Exercise objective →
Check every line of the data for the word "script", and copy those that have it.

Given records →
┏━━

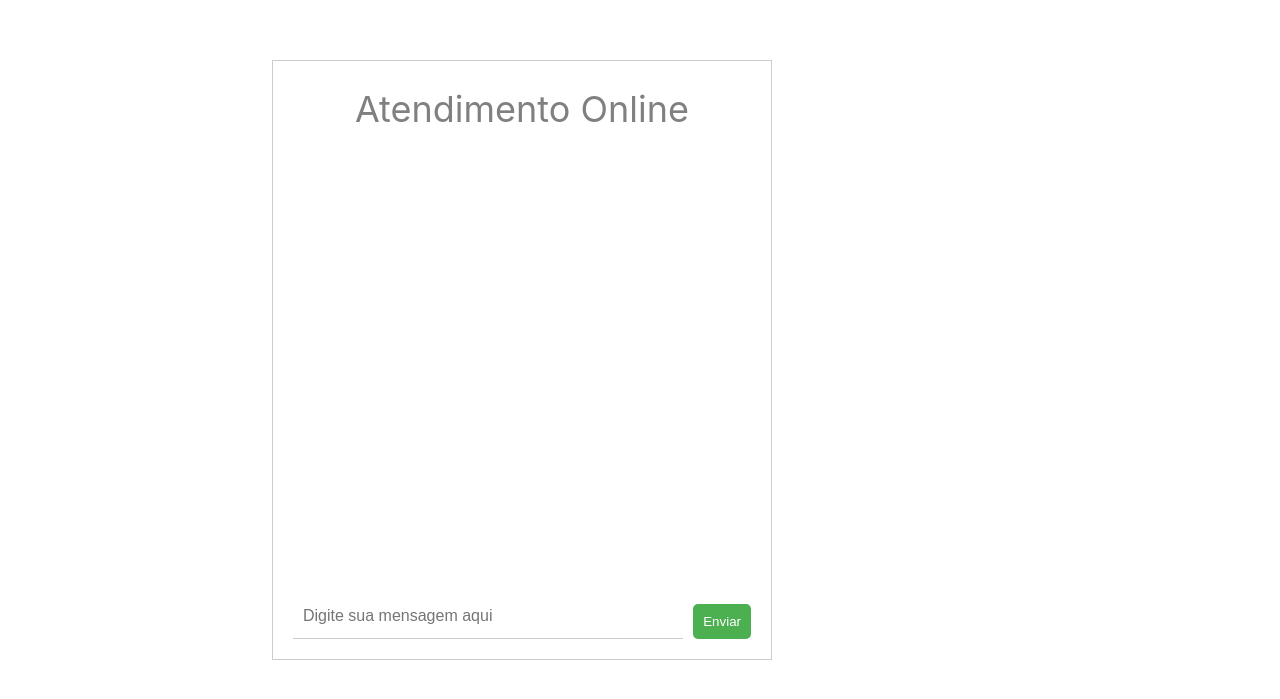
Repository: GabrielGuinzani/vueChat
Page: /
These files come from the project's save history. The page is drawn as it stood at one moment and after the next save; the edit follows.
The browser window is 1280 px wide. The pictures show the whole page.
Some web libraries are served in a nearby version. The project was rebuilt for these pictures with package versions that can differ from the ones it lists, and the page was loaded fresh each time. Also part of the build but not shown: vite.config.js.

Above is the page before, as saved 2023-04-18 21:13:17.

### index.html
<!-- <!DOCTYPE html>
<html lang="en">
  <head>
    <meta charset="UTF-8">
    <link rel="icon" href="/favicon.ico">
    <meta name="viewport" content="width=device-width, initial-scale=1.0">
    <title>Vite App</title>
  </head>
  <body>
    <div id="app"></div>
    <script type="module" src="/src/main.js"></script>
  </body>
</html> -->


<!-- <!DOCTYPE html>
<html lang="PT-BR">
<head>
  <meta charset="UTF-8">
  <title>Vue Chat App</title>
  <script src="https://unpkg.com/vue@3.2.6/dist/vue.global.js"></script>
</head>
<body>
  <div id="app">
    <chat></chat>
  </div>

  <script type="module" src="/src/main.js"></script>
</body>
</html> -->
<!DOCTYPE html>
<html lang="pt-br">
<head>
  <meta charset="UTF-8">
  <title>Vue Chat App</title>
  <script src="https://unpkg.com/vue@3.2.6/dist/vue.global.js"></script>
</head>
<body>
  <div id="app">
  </div>

  <script type="module" src="/src/main.js"></script>
</body>
</html>

### src/App.vue
<!-- <script setup>
import HelloWorld from './components/HelloWorld.vue'
import TheWelcome from './components/TheWelcome.vue'
</script>

<template>
  <header>
    <img alt="Vue logo" class="logo" src="./assets/logo.svg" width="125" height="125" />

    <div class="wrapper">
      <HelloWorld msg="You did it!" />
    </div>
  </header>

  <main>
    <TheWelcome />
  </main>
</template>

<style scoped>
header {
  line-height: 1.5;
}

.logo {
  display: block;
  margin: 0 auto 2rem;
}

@media (min-width: 1024px) {
  header {
    display: flex;
    place-items: center;
    padding-right: calc(var(--section-gap) / 2);
  }

  .logo {
    margin: 0 2rem 0 0;
  }

  header .wrapper {
    display: flex;
    place-items: flex-start;
    flex-wrap: wrap;
  }
}
</style> -->


<template>
  <div id="chat-screen">
    <div class="titulo">
      <h2>Atendimento Online</h2>
    </div>
    <div class="messages-list" ref="messagesList">
      <div v-for="(message, index) in messages" :key="index" :class="[message.type === 'user' ? 'message-item2' : 'message-item']">
        <div class="msg-user" v-if="message.type === 'user'"><strong>{{ message.author }} diz:</strong></div>
        <div class="msg-chat">{{ message.text }}</div>
      </div>
    </div>
    <form id="form-chat-send" @submit.prevent="sendMessage">
      <input id="message" type="text" class="typebar" v-model="messageText" placeholder="Digite sua mensagem aqui">
      <button type="submit" class="botao">Enviar</button>
    </form>
  </div>
</template>

<script>
export default {
  data() {
    return {
      messages: [],
      messageText: ''
    }
  },
  methods: {
    sendMessage() {
      const messageText = this.messageText.trim();
      if (messageText !== '') {
        this.messages.push({
          type: 'user',
          author: 'Você',
          text: messageText
        });
        this.messageText = '';
        this.$nextTick(() => {
          this.scrollToBottom();
        });
      }
    },
    scrollToBottom() {
      this.$refs.messagesList.scrollTop = this.$refs.messagesList.scrollHeight;
    }
  }
}
</script>

<style>
body {
  display: flex;
  justify-content: center;
  align-items: center;
  height: 100vh;
}

#app {
  width: 800px;
  height: 600px;
}

#chat-screen {
  width: 500px;
  height: 600px;
  margin: 0 auto;
  border: 1px solid #ccc;
  background-color: #fff;
  padding: 20px;
  display: flex;
  flex-direction: column;
}

.titulo {
  text-align: center;
  font-size: 24px;
  margin-bottom: 20px;
  color: gray;
}

.messages-list {
  flex: 1;
  overflow-y: auto;
}

.message-item {
  background-color: #f2f2f2;
  border-radius: 5px;
  padding: 10px;
  margin-bottom: 10px;
  color: gray;
}

.message-item2 {
  background-color: #e6f7ff;
  border-radius: 5px;
  padding: 10px;
  margin-bottom: 10px;
  color: gray;
}

.msg-user {
  margin-bottom: 5px;
  color: gray;
}

.msg-chat {
  color: gray;
}

.typebar {
  width: 100%;
  padding: 10px;
  border: none;
  border-bottom: 1px solid #ccc;
  margin-right: 10px;
  font-size: 16px;
  color: gray;
}

.botao {
  background-color: #4CAF50;
  color: #fff;
  border: none;
  border-radius: 5px;
  padding: 10px;
  margin-top: 10px;
  cursor: pointer;
}


  .botao:hover {
    background-color: #0061a7;
    cursor: pointer;
  }

  #form-chat-send {
    display: flex;
    justify-content: center;
    margin-top: 20px;
  }
</style>

Loaded but not shown: src/main.js (common file); src/assets/main.css (common file); src/assets/base.css (common file)

After the next save:
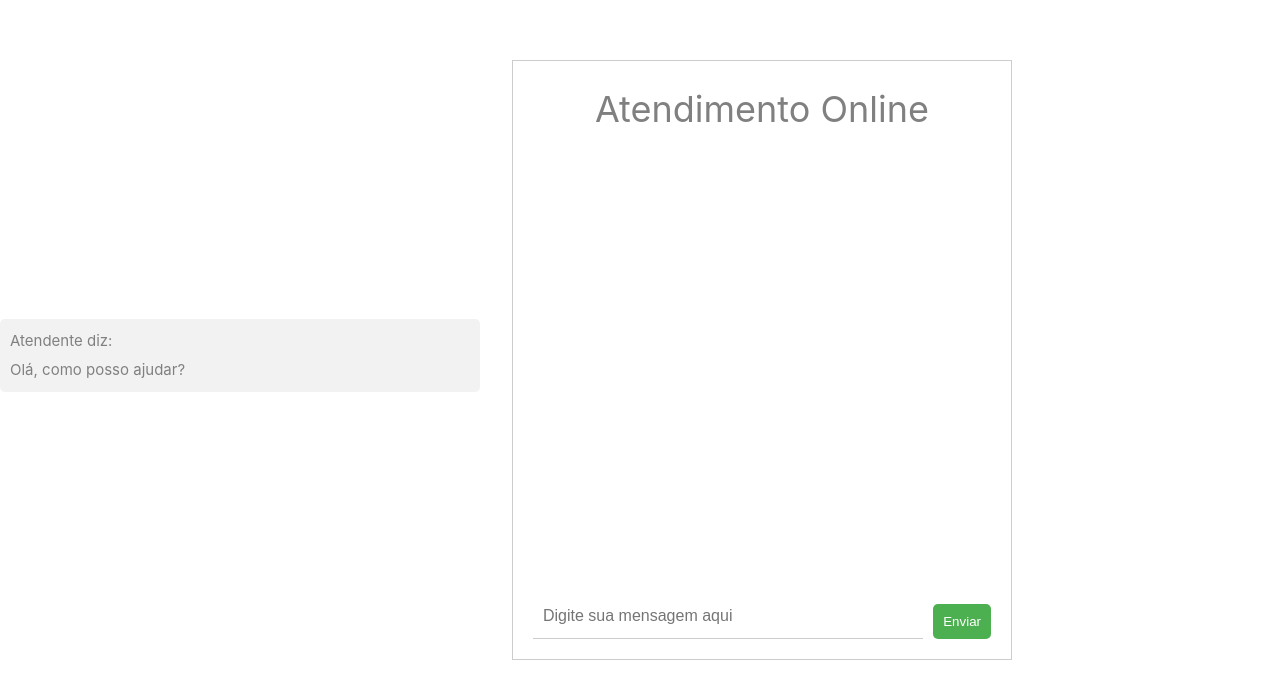
Saved 27 s later.
--- a/index.html
+++ b/index.html
@@ -36,6 +36,12 @@
   <script src="https://unpkg.com/vue@3.2.6/dist/vue.global.js"></script>
 </head>
 <body>
+  <div class="messages-list" id="conversa">
+    <div class="message-item">
+      <div class="msg-user"><strong>Atendente diz:</strong></div>
+      <div class="msg-chat">Olá, como posso ajudar?</div>
+    </div>
+  </div>
   <div id="app">
   </div>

┗━━

Exercise result →
    <script type="module" src="/src/main.js"></script>
  <script src="https://unpkg.com/vue@3.2.6/dist/vue.global.js"></script>
  <script type="module" src="/src/main.js"></script>
  <script src="https://unpkg.com/vue@3.2.6/dist/vue.global.js"></script>
  <script type="module" src="/src/main.js"></script>
<!-- <script setup>
</script>
<script>
</script>
   <script src="https://unpkg.com/vue@3.2.6/dist/vue.global.js"></script>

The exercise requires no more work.